It is appropriate here to show that Imam al-Shafi'i was a follower of the Sunnah and did not permit departure from the Sunnah into bidah, and that al-Shafi'i's statements cited above are no proof whatsoever for those people who claim attachment to him, but misunderstand his words (regarding the linguistic use of the term 'bidah') and confuse them with the bidah idafiyyah. The example that can be given here is what is cited by Ibn Hajar in Fath al-Bari from al-Shafi'i in relation to touching the corners of the kabah. In Kitab al-Hajj, al-Bukhari brings a chapter heading titled "On the one who does not touch except the two Yemeni corners" and in his commentary Ibn Hajar discusses the various narrations in this regard that pertain to Mu'awiyyah (radiallaahu anhu) touching all four corners and Ibn Abbaas (radiallaahu anhu) advising him that only the two corners are to be touched. Mu'awiyyah states, "There is nothing from the house (ka'bah) that is abandoned." Ibn Hajar cites al-Shafi'i (see 3/473-474):

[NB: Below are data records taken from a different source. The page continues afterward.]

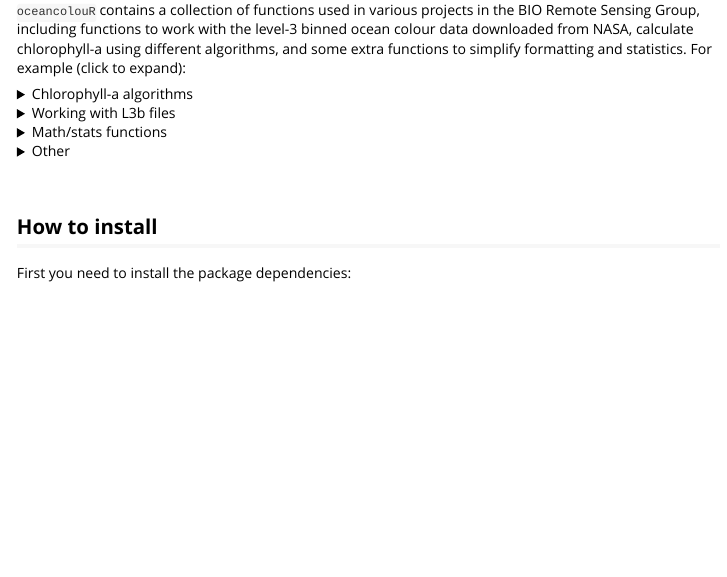
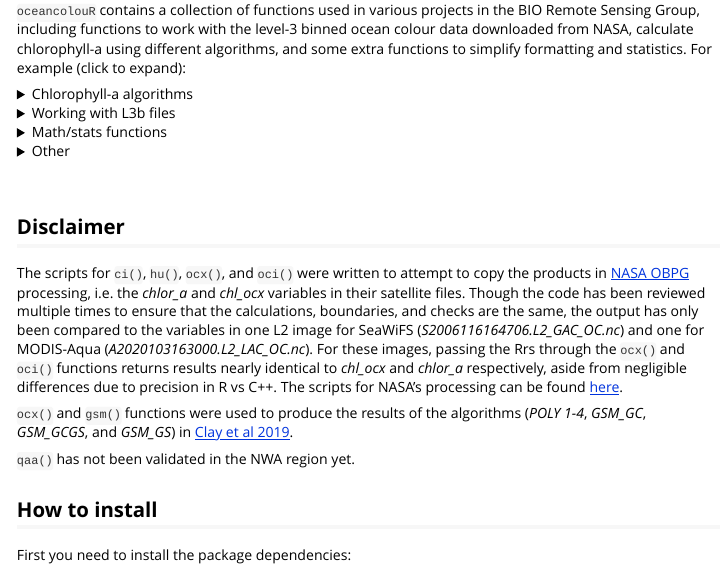
Before and after one commit to BIO-RSG/oceancolouR, an R Markdown document (vignettes/introduction.Rmd): the page in a window 1100 px wide, from 160 px down. Rendered offline with R 4.5, knitr and Pandoc, with nearby package versions; long lines of code are wrapped.

Commit message:
- add disclaimer to vignette

```diff
--- a/vignettes/introduction.Rmd
+++ b/vignettes/introduction.Rmd
@@ -66,6 +66,15 @@
 * `read_pixEx()`: load output file of SNAP pixEx pixel extraction tool as data.frame
 * `haversine()`: calculate haversine distance between two points
 </details><br>
+
+## Disclaimer
+
+The scripts for `ci()`, `hu()`, `ocx()`, and `oci()` were written to attempt to copy the products in [NASA OBPG](https://oceancolor.gsfc.nasa.gov/) processing, i.e. the *chlor_a* and *chl_ocx* variables in their satellite files. Though the code has been reviewed multiple times to ensure that the calculations, boundaries, and checks are the same, the output has only been compared to the variables in one L2 image for SeaWiFS (*S2006116164706.L2_GAC_OC.nc*) and one for MODIS-Aqua (*A2020103163000.L2_LAC_OC.nc*). For these images, passing the Rrs through the `ocx()` and `oci()` functions returns results nearly identical to *chl_ocx* and *chlor_a* respectively, aside from negligible differences due to precision in R vs C++. The scripts for NASA's processing can be found [here](https://oceancolor.sci.gsfc.nasa.gov/docs/ocssw/dir_6ccb91f4c2064ceb88562b4f384b06f5.html).
+
+`ocx()` and `gsm()` functions were used to produce the results of the algorithms (*POLY 1-4*, *GSM_GC*, *GSM_GCGS*, and *GSM_GS*) in [Clay et al 2019](https://www.mdpi.com/2072-4292/11/22/2609/htm).
+
+`qaa()` has not been validated in the NWA region yet.
+
 
 ## How to install
 
```
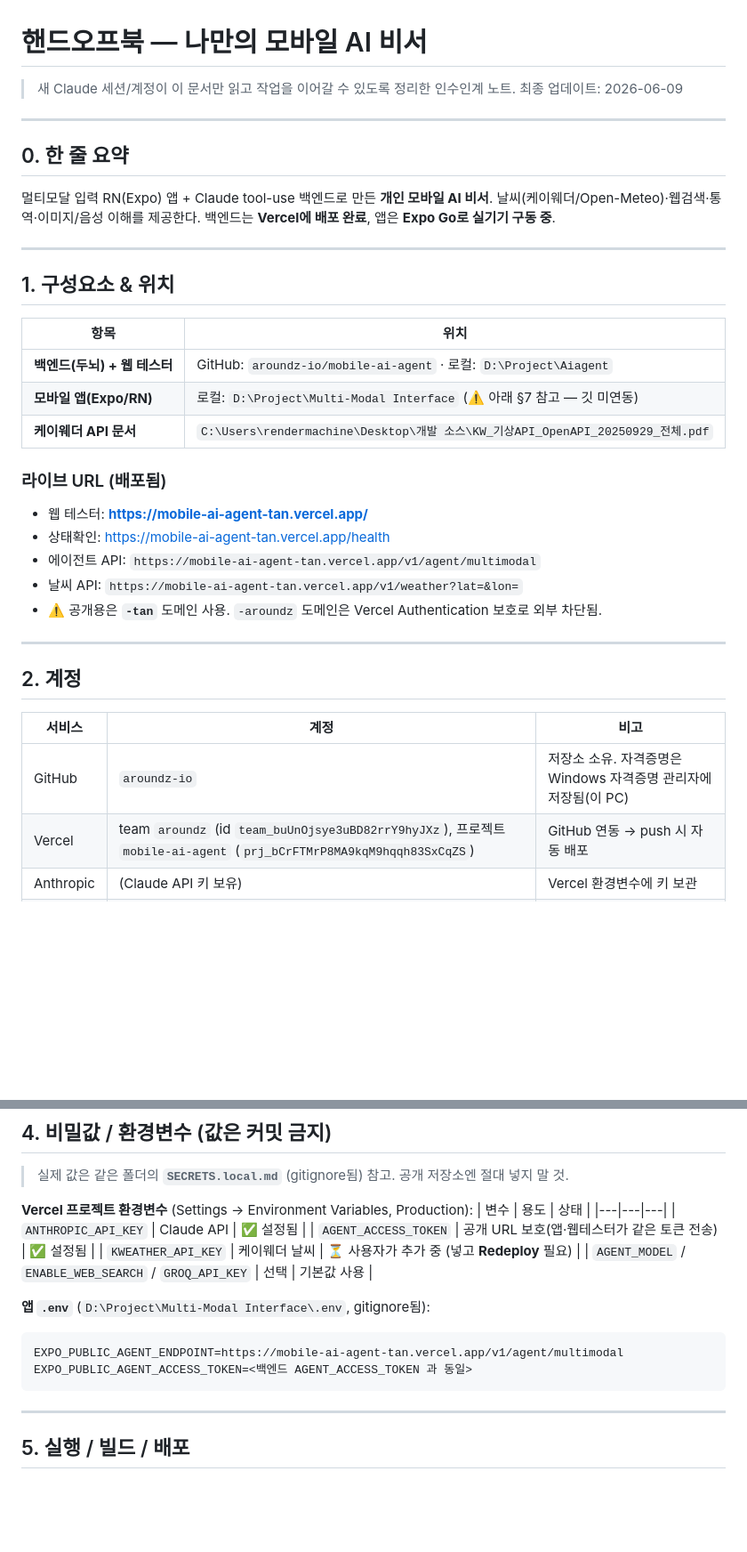
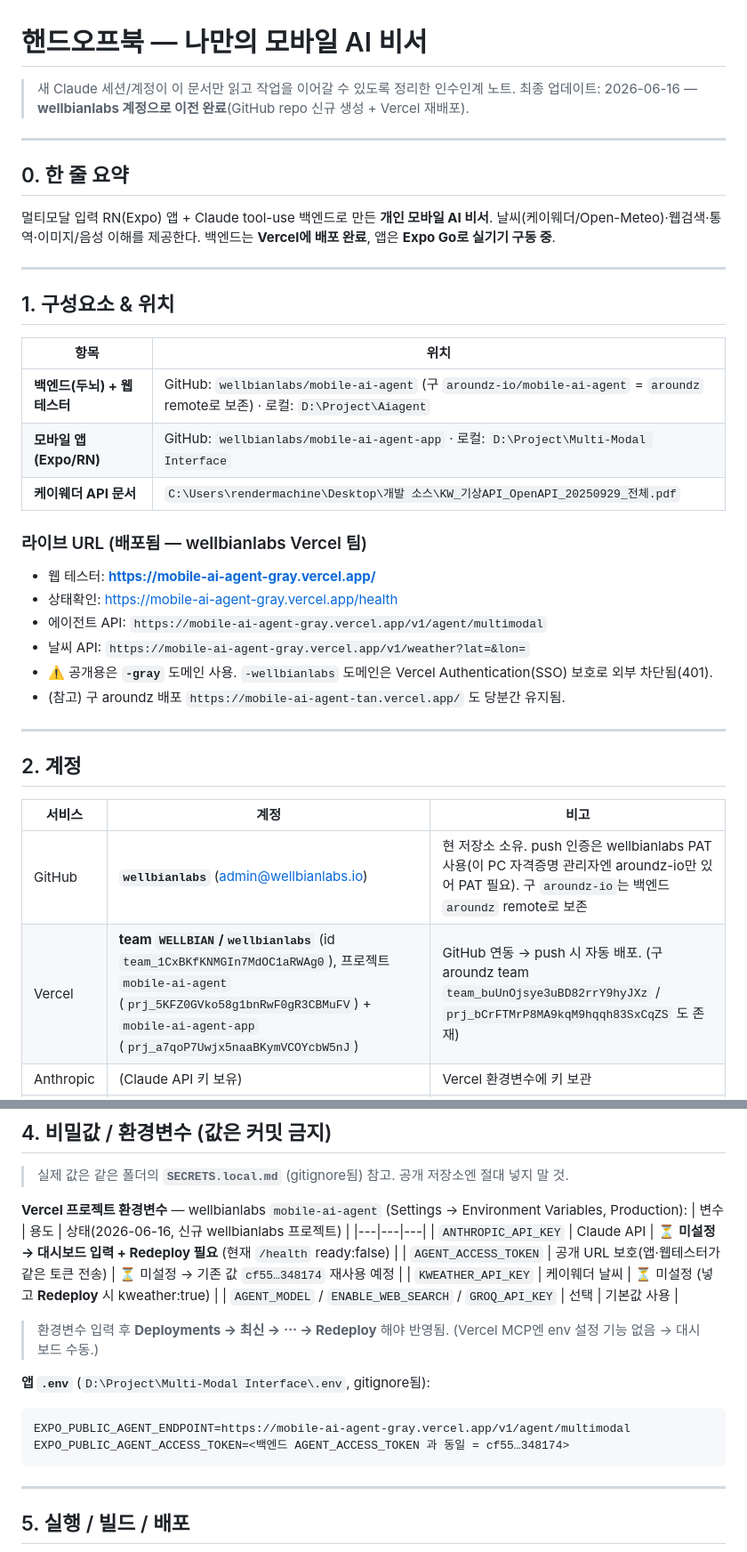
Before and after one commit to wellbianlabs/mobile-ai-agent, a Markdown page: HANDOFF.md, 2 parts joined by grey strips. Shown at 89% size. Drawn GitHub-style; blank space fills up the shorter version.

Commit message:
docs: 핸드오프북 wellbianlabs 계정 이전 반영
- GitHub repo: wellbianlabs/mobile-ai-agent(+app), 구 aroundz는 aroundz remote 보존
- 라이브 URL: -gray 도메인(공개), -wellbianlabs는 SSO 보호
- Vercel: WELLBIAN 팀 신규 프로젝트, 환경변수 미설정(입력+Redeploy 필요)
- RN 앱 git 연동 완료(§7)

Co-Authored-By: Claude Opus 4.8 (1M context) <noreply@anthropic.com>

````diff
--- a/HANDOFF.md
+++ b/HANDOFF.md
@@ -1,7 +1,7 @@
 # 핸드오프북 — 나만의 모바일 AI 비서
 
 > 새 Claude 세션/계정이 이 문서만 읽고 작업을 이어갈 수 있도록 정리한 인수인계 노트.
-> 최종 업데이트: 2026-06-09
+> 최종 업데이트: 2026-06-16 — **wellbianlabs 계정으로 이전 완료**(GitHub repo 신규 생성 + Vercel 재배포).
 
 ---
 
@@ -17,16 +17,17 @@
 
 | 항목 | 위치 |
 |---|---|
-| **백엔드(두뇌) + 웹 테스터** | GitHub: `aroundz-io/mobile-ai-agent` · 로컬: `D:\Project\Aiagent` |
-| **모바일 앱(Expo/RN)** | 로컬: `D:\Project\Multi-Modal Interface` (⚠️ 아래 §7 참고 — 깃 미연동) |
+| **백엔드(두뇌) + 웹 테스터** | GitHub: `wellbianlabs/mobile-ai-agent` (구 `aroundz-io/mobile-ai-agent` = `aroundz` remote로 보존) · 로컬: `D:\Project\Aiagent` |
+| **모바일 앱(Expo/RN)** | GitHub: `wellbianlabs/mobile-ai-agent-app` · 로컬: `D:\Project\Multi-Modal Interface` |
 | **케이웨더 API 문서** | `C:\Users\rendermachine\Desktop\개발 소스\KW_기상API_OpenAPI_20250929_전체.pdf` |
 
-### 라이브 URL (배포됨)
-- 웹 테스터: **https://mobile-ai-agent-tan.vercel.app/**
-- 상태확인: https://mobile-ai-agent-tan.vercel.app/health
-- 에이전트 API: `https://mobile-ai-agent-tan.vercel.app/v1/agent/multimodal`
-- 날씨 API: `https://mobile-ai-agent-tan.vercel.app/v1/weather?lat=&lon=`
-- ⚠️ 공개용은 **`-tan`** 도메인 사용. `-aroundz` 도메인은 Vercel Authentication 보호로 외부 차단됨.
+### 라이브 URL (배포됨 — wellbianlabs Vercel 팀)
+- 웹 테스터: **https://mobile-ai-agent-gray.vercel.app/**
+- 상태확인: https://mobile-ai-agent-gray.vercel.app/health
+- 에이전트 API: `https://mobile-ai-agent-gray.vercel.app/v1/agent/multimodal`
+- 날씨 API: `https://mobile-ai-agent-gray.vercel.app/v1/weather?lat=&lon=`
+- ⚠️ 공개용은 **`-gray`** 도메인 사용. `-wellbianlabs` 도메인은 Vercel Authentication(SSO) 보호로 외부 차단됨(401).
+- (참고) 구 aroundz 배포 `https://mobile-ai-agent-tan.vercel.app/` 도 당분간 유지됨.
 
 ---
 
@@ -34,8 +35,8 @@
 
 | 서비스 | 계정 | 비고 |
 |---|---|---|
-| GitHub | `aroundz-io` | 저장소 소유. 자격증명은 Windows 자격증명 관리자에 저장됨(이 PC) |
-| Vercel | team `aroundz` (id `team_buUnOjsye3uBD82rrY9hyJXz`), 프로젝트 `mobile-ai-agent` (`prj_bCrFTMrP8MA9kqM9hqqh83SxCqZS`) | GitHub 연동 → push 시 자동 배포 |
+| GitHub | **`wellbianlabs`** (admin@wellbianlabs.io) | 현 저장소 소유. push 인증은 wellbianlabs PAT 사용(이 PC 자격증명 관리자엔 aroundz-io만 있어 PAT 필요). 구 `aroundz-io`는 백엔드 `aroundz` remote로 보존 |
+| Vercel | **team `WELLBIAN`/`wellbianlabs`** (id `team_1CxBKfKNMGIn7MdOC1aRWAg0`), 프로젝트 `mobile-ai-agent` (`prj_5KFZ0GVko58g1bnRwF0gR3CBMuFV`) + `mobile-ai-agent-app` (`prj_a7qoP7Uwjx5naaBKymVCOYcbW5nJ`) | GitHub 연동 → push 시 자동 배포. (구 aroundz team `team_buUnOjsye3uBD82rrY9hyJXz` / `prj_bCrFTMrP8MA9kqM9hqqh83SxCqZS` 도 존재) |
 | Anthropic | (Claude API 키 보유) | Vercel 환경변수에 키 보관 |
 | 케이웨더 | Air365 OpenAPI | 키는 Vercel 환경변수에 넣는 중(§4) |
 
@@ -69,18 +70,20 @@
 
 > 실제 값은 같은 폴더의 **`SECRETS.local.md`** (gitignore됨) 참고. 공개 저장소엔 절대 넣지 말 것.
 
-**Vercel 프로젝트 환경변수** (Settings → Environment Variables, Production):
-| 변수 | 용도 | 상태 |
+**Vercel 프로젝트 환경변수** — wellbianlabs `mobile-ai-agent` (Settings → Environment Variables, Production):
+| 변수 | 용도 | 상태(2026-06-16, 신규 wellbianlabs 프로젝트) |
 |---|---|---|
-| `ANTHROPIC_API_KEY` | Claude API | ✅ 설정됨 |
-| `AGENT_ACCESS_TOKEN` | 공개 URL 보호(앱·웹테스터가 같은 토큰 전송) | ✅ 설정됨 |
-| `KWEATHER_API_KEY` | 케이웨더 날씨 | ⏳ 사용자가 추가 중 (넣고 **Redeploy** 필요) |
+| `ANTHROPIC_API_KEY` | Claude API | ⏳ **미설정 → 대시보드 입력 + Redeploy 필요** (현재 `/health` ready:false) |
+| `AGENT_ACCESS_TOKEN` | 공개 URL 보호(앱·웹테스터가 같은 토큰 전송) | ⏳ 미설정 → 기존 값 `cf55…348174` 재사용 예정 |
+| `KWEATHER_API_KEY` | 케이웨더 날씨 | ⏳ 미설정 (넣고 **Redeploy** 시 kweather:true) |
 | `AGENT_MODEL` / `ENABLE_WEB_SEARCH` / `GROQ_API_KEY` | 선택 | 기본값 사용 |
+
+> 환경변수 입력 후 **Deployments → 최신 → ⋯ → Redeploy** 해야 반영됨. (Vercel MCP엔 env 설정 기능 없음 → 대시보드 수동.)
 
 **앱 `.env`** (`D:\Project\Multi-Modal Interface\.env`, gitignore됨):
 ```
-EXPO_PUBLIC_AGENT_ENDPOINT=https://mobile-ai-agent-tan.vercel.app/v1/agent/multimodal
-EXPO_PUBLIC_AGENT_ACCESS_TOKEN=<백엔드 AGENT_ACCESS_TOKEN 과 동일>
+EXPO_PUBLIC_AGENT_ENDPOINT=https://mobile-ai-agent-gray.vercel.app/v1/agent/multimodal
+EXPO_PUBLIC_AGENT_ACCESS_TOKEN=<백엔드 AGENT_ACCESS_TOKEN 과 동일 = cf55…348174>
 ```
 
 ---
````
Also changed, not shown: other parts of HANDOFF.md (+9 -13 lines).
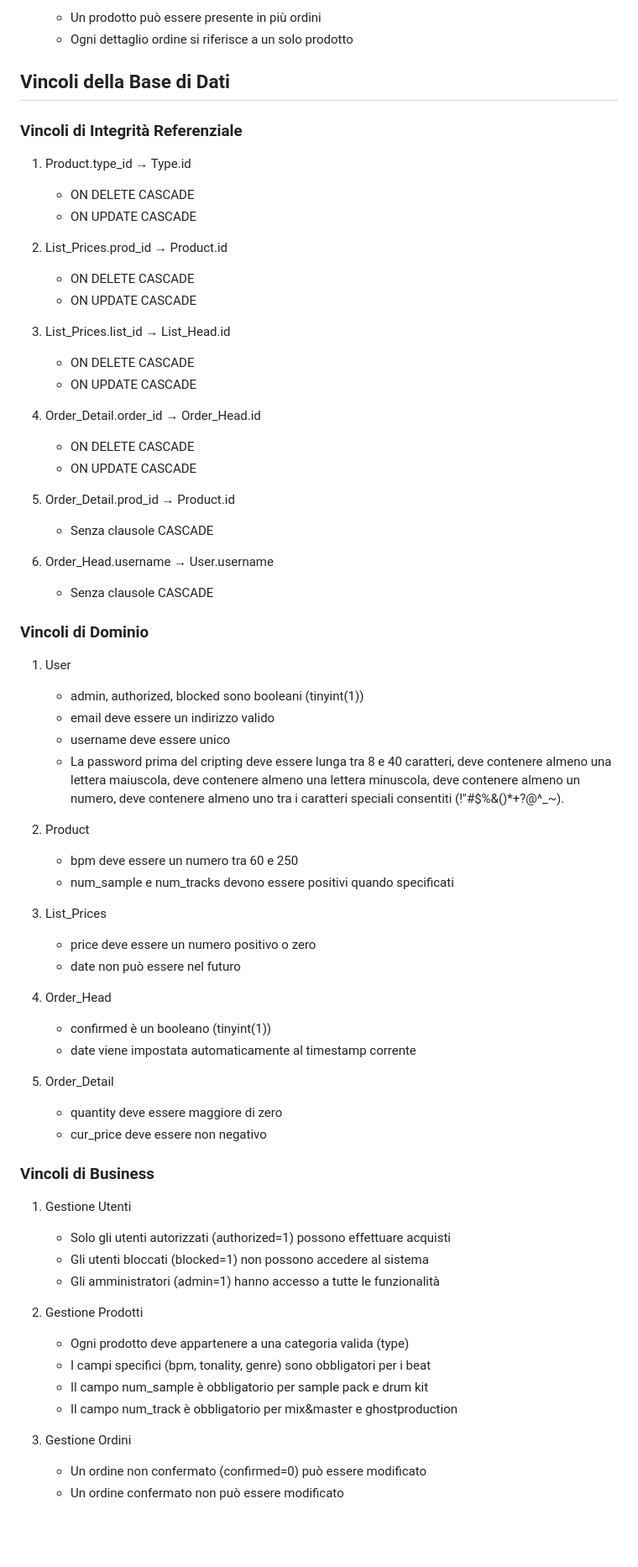
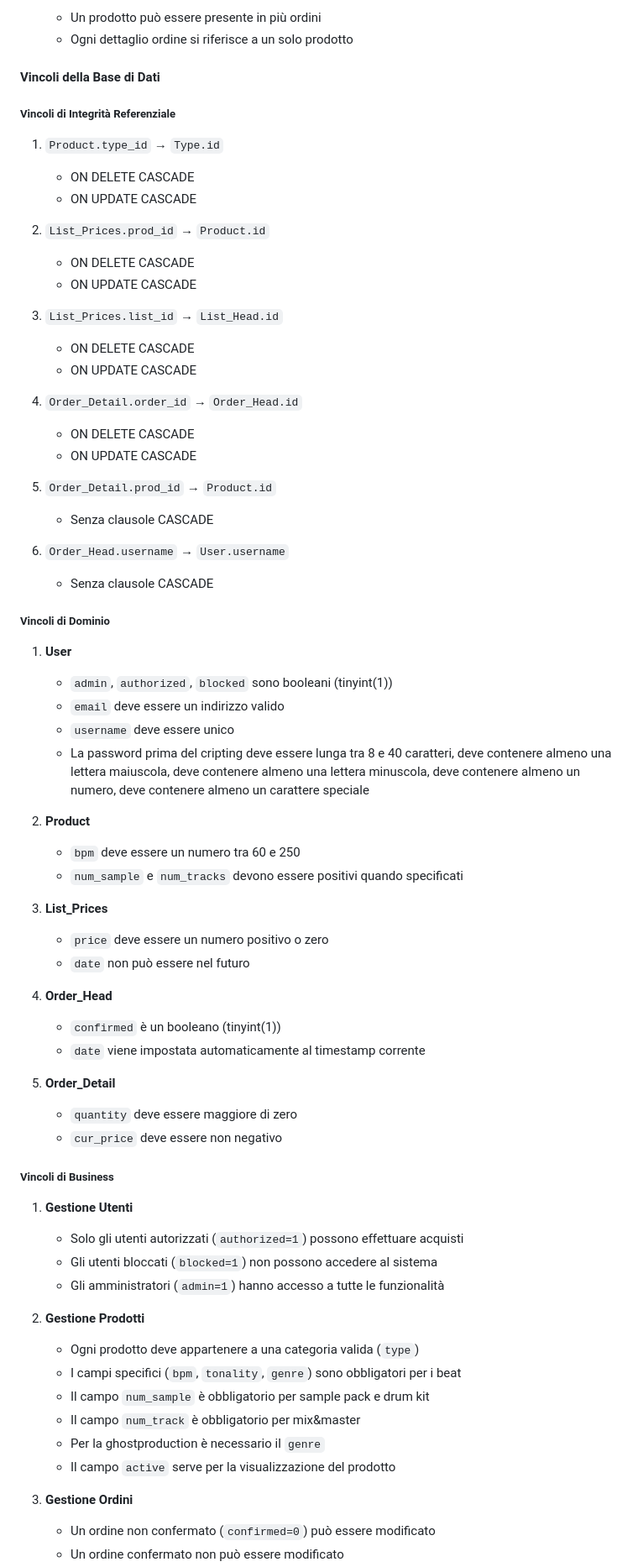
Before and after one commit to Sluk3/ProgettoPweb, a Markdown page: README.md, the part around one of its changes. Shown at 84% size. GitHub-like rendering; blank space fills up the shorter version.

```diff
--- a/README.md
+++ b/README.md
@@ -250,66 +269,68 @@ Credenziali:
    - Un prodotto può essere presente in più ordini
    - Ogni dettaglio ordine si riferisce a un solo prodotto
 
-## Vincoli della Base di Dati
+#### Vincoli della Base di Dati
 
-### Vincoli di Integrità Referenziale
-1. Product.type_id → Type.id
+##### Vincoli di Integrità Referenziale
+1. `Product.type_id` → `Type.id`
    - ON DELETE CASCADE
    - ON UPDATE CASCADE
 
-2. List_Prices.prod_id → Product.id
+2. `List_Prices.prod_id` → `Product.id`
    - ON DELETE CASCADE
    - ON UPDATE CASCADE
 
-3. List_Prices.list_id → List_Head.id
+3. `List_Prices.list_id` → `List_Head.id`
    - ON DELETE CASCADE
    - ON UPDATE CASCADE
 
-4. Order_Detail.order_id → Order_Head.id
+4. `Order_Detail.order_id` → `Order_Head.id`
    - ON DELETE CASCADE
    - ON UPDATE CASCADE
 
-5. Order_Detail.prod_id → Product.id
+5. `Order_Detail.prod_id` → `Product.id`
    - Senza clausole CASCADE
 
-6. Order_Head.username → User.username
+6. `Order_Head.username` → `User.username`
    - Senza clausole CASCADE
 
-### Vincoli di Dominio
-1. User
-   - admin, authorized, blocked sono booleani (tinyint(1))
-   - email deve essere un indirizzo valido
-   - username deve essere unico
-   - La password prima del cripting deve essere lunga tra 8 e 40 caratteri, deve contenere almeno una lettera maiuscola, deve contenere almeno una lettera minuscola, deve contenere almeno un numero, deve contenere almeno uno tra i caratteri speciali consentiti (!"#$%&()*+?@^_~).
+##### Vincoli di Dominio
+1. **User**
+   - `admin`, `authorized`, `blocked` sono booleani (tinyint(1))
+   - `email` deve essere un indirizzo valido
+   - `username` deve essere unico
+   - La password prima del cripting deve essere lunga tra 8 e 40 caratteri, deve contenere almeno una lettera maiuscola, deve contenere almeno una lettera minuscola, deve contenere almeno un numero, deve contenere almeno un carattere speciale
 
-2. Product
-   - bpm deve essere un numero tra 60 e 250
-   - num_sample e num_tracks devono essere positivi quando specificati
+2. **Product**
+   - `bpm` deve essere un numero tra 60 e 250
+   - `num_sample` e `num_tracks` devono essere positivi quando specificati
 
-3. List_Prices
-   - price deve essere un numero positivo o zero
-   - date non può essere nel futuro
+3. **List_Prices**
+   - `price` deve essere un numero positivo o zero
+   - `date` non può essere nel futuro
 
-4. Order_Head
-   - confirmed è un booleano (tinyint(1))
-   - date viene impostata automaticamente al timestamp corrente
+4. **Order_Head**
+   - `confirmed` è un booleano (tinyint(1))
+   - `date` viene impostata automaticamente al timestamp corrente
 
-5. Order_Detail
-   - quantity deve essere maggiore di zero
-   - cur_price deve essere non negativo
+5. **Order_Detail**
+   - `quantity` deve essere maggiore di zero
+   - `cur_price` deve essere non negativo
 
-### Vincoli di Business
-1. Gestione Utenti
-   - Solo gli utenti autorizzati (authorized=1) possono effettuare acquisti
-   - Gli utenti bloccati (blocked=1) non possono accedere al sistema
-   - Gli amministratori (admin=1) hanno accesso a tutte le funzionalità
+##### Vincoli di Business
+1. **Gestione Utenti**
+   - Solo gli utenti autorizzati (`authorized=1`) possono effettuare acquisti
+   - Gli utenti bloccati (`blocked=1`) non possono accedere al sistema
+   - Gli amministratori (`admin=1`) hanno accesso a tutte le funzionalità
 
-2. Gestione Prodotti
-   - Ogni prodotto deve appartenere a una categoria valida (type)
-   - I campi specifici (bpm, tonality, genre) sono obbligatori per i beat
-   - Il campo num_sample è obbligatorio per sample pack e drum kit
-   - Il campo num_track è obbligatorio per mix&master e ghostproduction
+2. **Gestione Prodotti**
+   - Ogni prodotto deve appartenere a una categoria valida (`type`)
+   - I campi specifici (`bpm`, `tonality`, `genre`) sono obbligatori per i beat
+   - Il campo `num_sample` è obbligatorio per sample pack e drum kit
+   - Il campo `num_track` è obbligatorio per mix&master
+   - Per la ghostproduction è necessario il `genre`
+   - Il campo `active` serve per la visualizzazione del prodotto
 
-3. Gestione Ordini
-   - Un ordine non confermato (confirmed=0) può essere modificato
+3. **Gestione Ordini**
+   - Un ordine non confermato (`confirmed=0`) può essere modificato
    - Un ordine confermato non può essere modificato
```
Also changed, not shown: other parts of README.md (+70 -51 lines).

And al-Shafi'i responded to the saying of the one who said, "There is nothing from the house (ka'bah) that is abandoned" with (the response) that: We have not left touching the (two corners) out of abandoning the house, and how can a person be abandoning it when he is making tawaf around it. Rather, we follow the Sunnah both in performance (fi'l) and abandonment (tark), and if not touching them both constitutes abandoning them, then not touching what is between the corners would also be abandonment of it, yet there is no one expressing this [view].
Al-Shafi'i indicates this is the practice of the Messenger (alayhis salaam) - to only touch the two corners - and Ibn Hajar says (3/474) that to kiss the first (the stone) and touch the second (Yemeni corner) only (and not touch or kiss the other two) is the view of the majority.
The point of evidence here is that upon the argument of the innovators that "good innovation" is allowed so long as it has a basis in the Shariah then why did al-Shafi'i show rejection against this because it can be argued that since touching the other two corners is already established in the Sunnah (so we now have a basis) why cannot we innovate and touch the other two corners and none of this would clash with the Shariah and it would be "good innovation". This is because they do not understand the statements of al-Shafi'i correctly, who does not allow any innovation whatsoever in the matters of worship because matters of worship are not the same as matters included within the broader linguistic usage of the term 'bidah' (like the masalih mursalah) which is how al-Shafi'i makes application of the term 'bidah.'
In reality, what they are upon is the bidah idafiyyah in matters of worship (ibadah) and they attempt to make it appear that what they are upon of reprehensible innovation which has no evidence for its particulars and details from the Sunnah is of the same category as what is entered into a purely linguistic usage of the term 'bidah' by some of the scholars. So their deception is clear walhamdulillaah. We will make their deception even more clear in our series "Proof That The bidah idafiyyah is Evil and Rejected" (read series here). Refer to that for more details which will highlight ever more clearly their departure from the way of al-Shafi'i (and others they claim to be following such as al-Izz bin Abd al-Salam).